Bloodwork may reveal necessary information such as the presence of luteinizing hormone (LH) levels, including follicle-stimulating hormone (FSH), prolactin (a pituitary hormone) will also be collected. Markers for hormones affecting female fertility, estradiol, anti-mullerian hormone (AMH), TSH (thyroid), and progesterone function are also collected.
For men, the semen analysis will provide valuable information regarding the health of the sperm through examining the number, motility, and shape of the sperm.
Should any preliminary tests or examinations return abnormal results, the individual or couple may be referred to a specialist for additional testing and evaluation. There is sometimes a need for additional testing, which will be determined by your provider.
Integrative Treatment Options for Infertility

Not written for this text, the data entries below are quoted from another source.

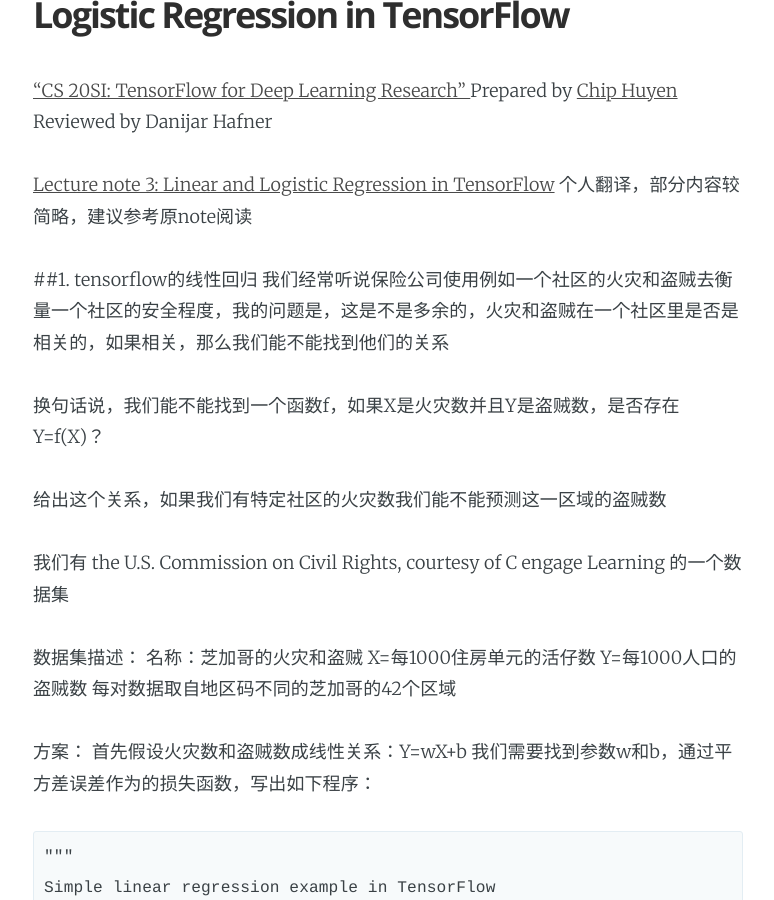
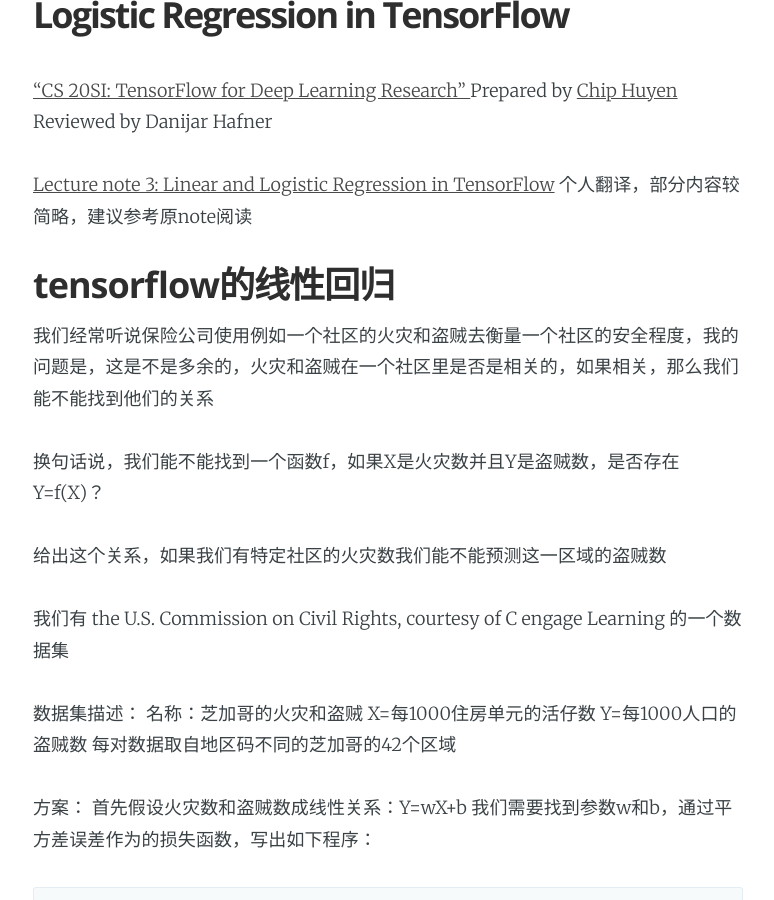
Before and after one commit to wineway/wineway.github.io, a Jekyll site: the page built from _posts/2017-3-5-3.md, in a window 1280 px wide and 900 px high, scrolled down 1039 px. Shown: the whole window, without its empty margins (252-1026 px from the left). Built offline with Jekyll 4.4.1, drawn with Linux system fonts in a browser that asks for light colours; nearby versions of some CDN libraries; some of the changed text lies outside the part shown.

Commit message:
Update 2017-3-5-3.md

````diff
--- a/_posts/2017-3-5-3.md
+++ b/_posts/2017-3-5-3.md
@@ -11,7 +11,7 @@
 [Lecture note 3: Linear and Logistic Regression in TensorFlow](http://web.stanford.edu/class/cs20si/lectures/notes_03.pdf)
 个人翻译，部分内容较简略，建议参考原note阅读
 
-##1. tensorflow的线性回归
+## tensorflow的线性回归
 我们经常听说保险公司使用例如一个社区的火灾和盗贼去衡量一个社区的安全程度，我的问题是，这是不是多余的，火灾和盗贼在一个社区里是否是相关的，如果相关，那么我们能不能找到他们的关系
 
 换句话说，我们能不能找到一个函数f，如果X是火灾数并且Y是盗贼数，是否存在Y=f(X)？
@@ -115,7 +115,7 @@
 相比于线性函数花费了更少的时间收敛，但是由于由于最右几个偏差比较大的点还是没有很好的拟合，使用Huber loss代替MSE或者三次函数作为拟合函数可能会更好，你可以自己试一试
 ![这里写图片描述](http://img.blog.csdn.net/20170304212502243?watermark/2/text/aHR0cDovL2Jsb2cuY3Nkbi5uZXQvd2FuZ3l1d2VpaHg=/font/5a6L5L2T/fontsize/400/fill/I0JBQkFCMA==/dissolve/70/gravity/SouthEast)
 
-###我怎么知道我的模型是正确的？
+### 我怎么知道我的模型是正确的？
 
 1. 使用相关系数R-squared
 如果你不知道R-squared是什么，Minitab有一个[博客](http://blog.minitab.com/blog/adventures-in-statistics-2/regression-analysis-how-do-i-interpret-r-squared-and-assess-the-goodness-of-fit)解释.
@@ -139,7 +139,7 @@
 ```
 ![这里写图片描述](http://img.blog.csdn.net/20170304220003204?watermark/2/text/aHR0cDovL2Jsb2cuY3Nkbi5uZXQvd2FuZ3l1d2VpaHg=/font/5a6L5L2T/fontsize/400/fill/I0JBQkFCMA==/dissolve/70/gravity/SouthEast)
 
-####分析代码
+### 分析代码
 我们的模型代码非常简单易懂，除了两行：
 
 ```
@@ -156,7 +156,7 @@
 
 从图中可知giant节点GrandientDescentOptimizer依赖于3个节点，weight，bias，和gradients（全部自动处理）
 
-###优化
+### 优化
 GrandientDescentOptimizer意味着我们的更新规则是梯度下降，tf自动完成：更新w和b的值并且最小化loss，自动求梯度让人震惊！
 
 优化训练默认训练所有目标函数以来的变量，如果有你不想要训练的变量，你可以在声明时把他们的关键字`trainable`设定为`False` 比如变量global_step，一个你会在很多tf模型中看到的用来保存模型运行次数的变量
@@ -186,7 +186,7 @@
 optimizer.apply_gradients(subtracted_grads_and_vars)
 ```
 
-###更多计算梯度的方法
+### 更多计算梯度的方法
 
 optimizer类自动计算图中节点的导数，但是新optimizer的创建者或者熟练地使用者使用如下的更低级的函数：
 ```
````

Fortunately, there are treatment options to support couples in their journey through infertility. I have chosen a model based on an integrative approach that combines natural methods such as yoga, meditation, acupuncture, and healthy foods, along with assisted reproductive technology. I have found these basic practices towards reducing stress, hormone balancing, reducing exposure to toxins, and achieving optimal wellness to support fertility and pregnancy enhance the body’s fertility and pregnancy ability.
A list of resources and their benefits is included here . Additional articles are included in the blog to provide information on how each discipline can complement traditional medicine and your fertility journey. I also invite you to sign up for Dr. Shala’s resource eBook, Jumpstart Your Fertility, which provides simple practices you can begin with at home if you are experiencing infertility.
If you’d like to schedule a consultation for fertility testing, contact Pacific Reproductive Center today.